“No, they aren’t. Secondly, newfangled? Who says that?”
“While we’re on the subject, Nirvana isn’t ‘newfangled’. Kurt Cobain died in 1994.”
“How many songs did you select?”
“So I’m going to listen to this garbage for a while?”
“No, you’re going to listen to this amazing music for a while.”
The waitress returns with a cup of coffee and two plates of food. “Bring the check by whenever,” Ron says.
Ron sinks his teeth into his burger. “I really don’t have time to eat,” Jack says.
“The burgers are really good,” Ron says with a mouth full of food.
Jack sighs and takes a bite. “Not bad,” he says.
“They’d be better if yours had some lettuce.”
As the two devour their burgers, Jack’s second song begins. On the other side of the diner, the boy starts crying. “Does that bring back memories?” Jack quips.
“Not really,” Ron replies.
“You were a pretty strict disciplinarian,” Jack says. “You’d slap the shit out of me if I made a scene like that.”
“God, that kid is annoying. I think I’ll go over there and say something.”
“Just let them be.”
Jack ignores him and walks over to the family’s table. The parents are trying to silence the crying boy. The sister ignores them and continues playing her game. “What seems to be the problem?” Jack asks.
“I’m sorry, we’ve been on the road for hours and the kids are a little tired,” the father says.
“I lost my Superman,” the boy babbles.
“We can get you a new one, just stop making a scene,” his mother says.
Jack reaches down, grabbing a Superman toy sitting on the checkerboard tiles. “Is this yours?” he asks.
The boy rips the toy out of Jack’s hands. “Billy, what do we say?” his mother says.
“Thank you,” the boy mutters.
“You like superheroes?” Jack asks.
The boy nods. “Me too, kid,” Jack says before returning to his table.
Ron smiles at him. “What?” Jack asks.
“Nothing,” Ron replies. “How’re your kids doing?”
“Good, I guess. I’ve been putting a lot of hours in at work, trying to start a college fund for them.”
“Make sure to spend as much time with them as you can. You’ll regret not being around all the time by the time you’re my age.”
“Will you guys be able to come over for Christmas this year?”
“I don’t know, depends on my work schedule. I’ll try to make it.”
“That’s all I ask.”
Jack glances at his watch. “Shit,” he says. “I have to go.”

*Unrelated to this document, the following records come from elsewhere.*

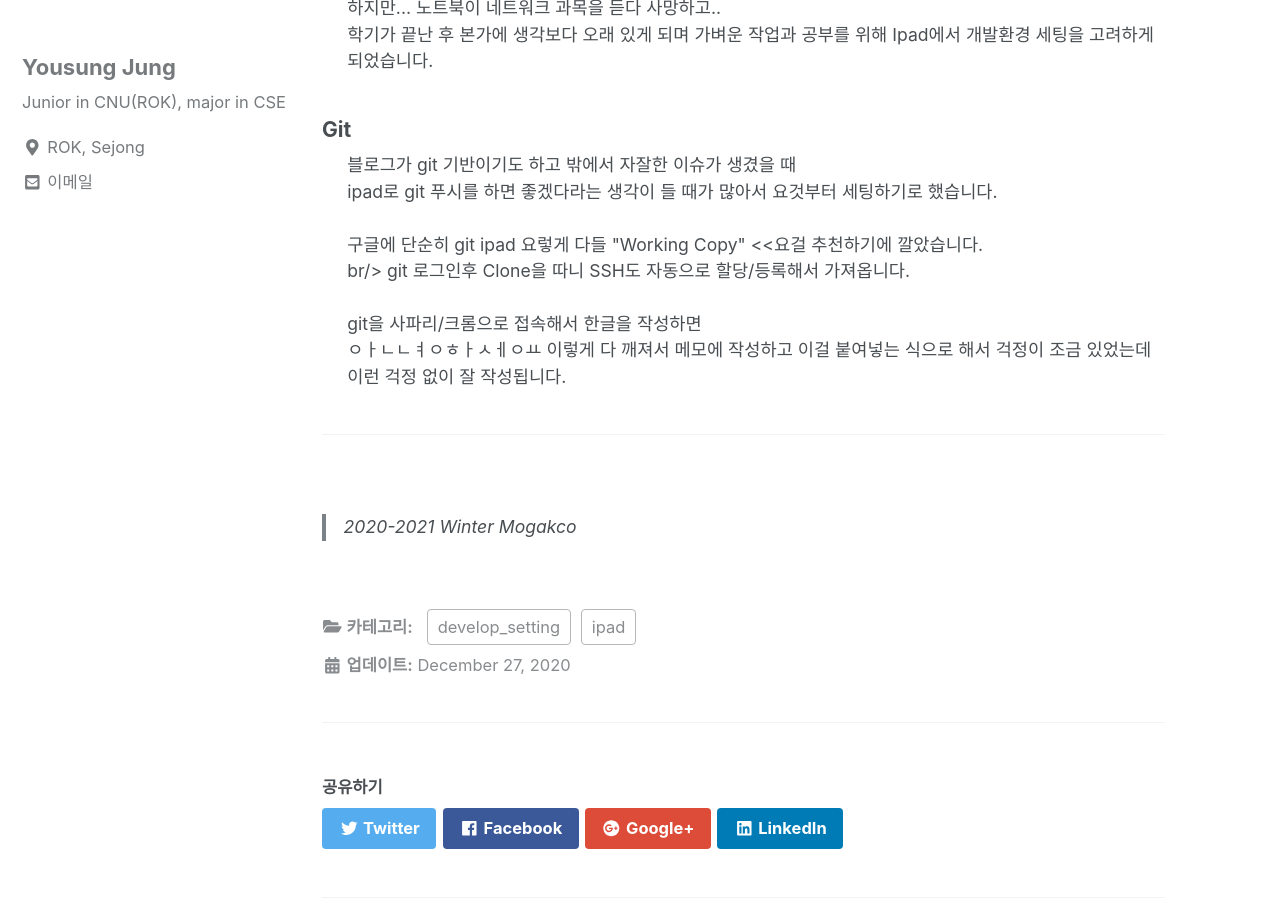
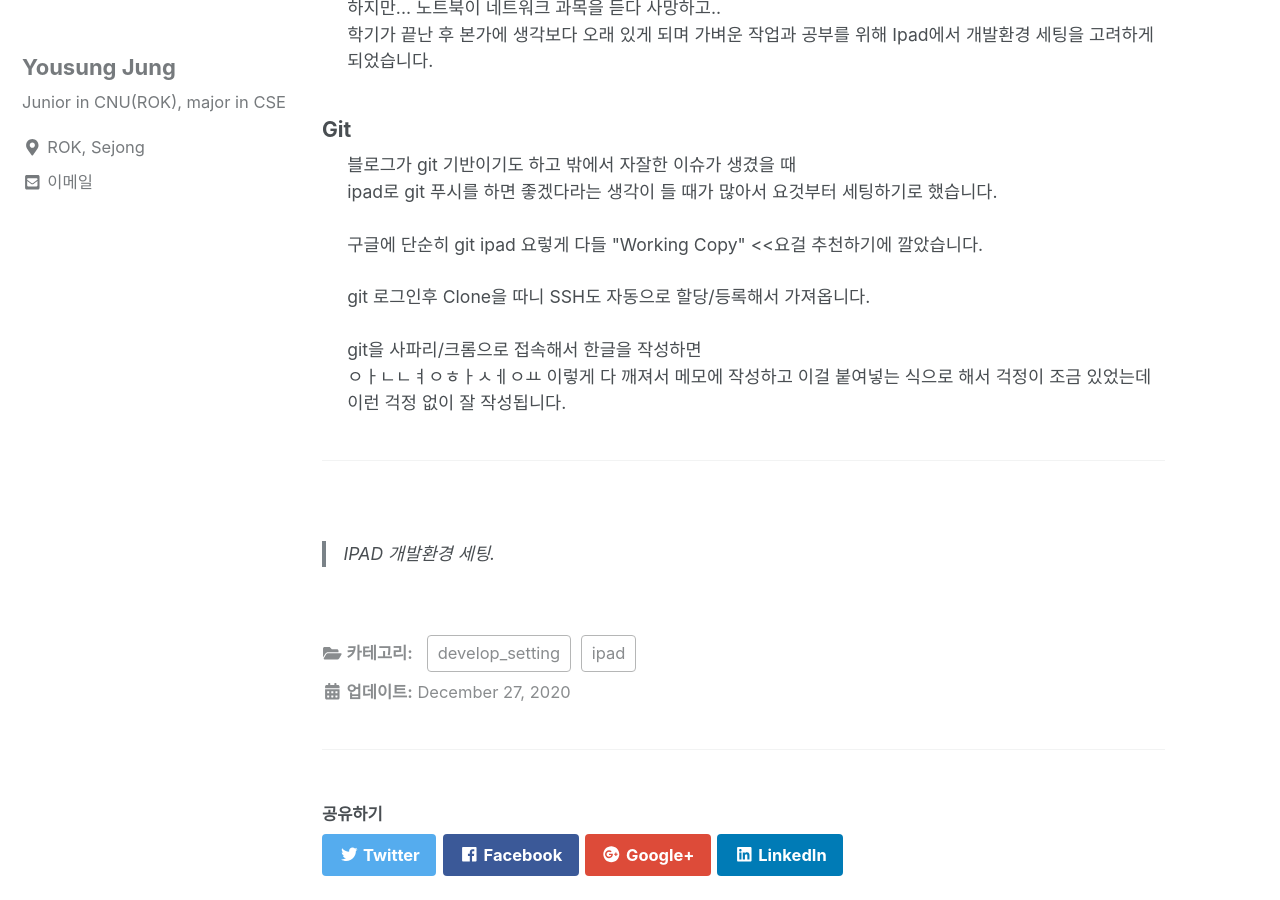
Before and after one commit to can019/can019.github.io, a Jekyll site: the page built from _posts/2020-12-27-Ipad-develop-1.md, in a window 1280 px wide and 900 px high, scrolled down 698 px. Built offline with Jekyll 4.4.1, drawn with Linux system fonts in a browser that asks for light colours; nearby versions of some CDN libraries.

Commit message:
[MODIFY] 오탈자/blockqoute 수정

```diff
--- a/_posts/2020-12-27-Ipad-develop-1.md
+++ b/_posts/2020-12-27-Ipad-develop-1.md
@@ -32,7 +32,7 @@ categories: ipad develop_setting
           블로그가 git 기반이기도 하고 밖에서 자잘한 이슈가 생겼을 때<br/>
           ipad로 git 푸시를 하면 좋겠다라는 생각이  들 때가 많아서 요것부터 세팅하기로 했습니다.<br/><br/>
 
-          구글에 단순히 git ipad 요렇게 다들 "Working Copy" <<요걸 추천하기에 깔았습니다.<br/>br/>
+          구글에 단순히 git ipad 요렇게 다들 "Working Copy" <<요걸 추천하기에 깔았습니다.<br/><br/>
           git 로그인후 Clone을 따니 SSH도 자동으로 할당/등록해서 가져옵니다.<br/><br/>
 
           git을 사파리/크롬으로 접속해서 한글을 작성하면<br/>
@@ -46,7 +46,7 @@ categories: ipad develop_setting
   <br>
   <div><!--<blockquote-->
     <blockquote>
-      2020-2021 Winter Mogakco
+      IPAD 개발환경 세팅.
     </blockquote>
   </div><!--<blockquote-->
 </div><!--biggest-->
```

He slams a twenty dollar bill down on the table and runs to the door. “Use it to pay for lunch,” he says.
“Keep it, I can pay,” Ron shouts.
Jack doesn’t hear him. He runs across the street and hops into his truck. He speeds out of the truck stop, leaving Ron alone. Ron stares at the half-eaten burger sitting across the table from him and sighs. In the back of the diner, Jack’s second song ends and a new song begins. An old swing song by Frank Sinatra, one that brings a smile to Ron’s face.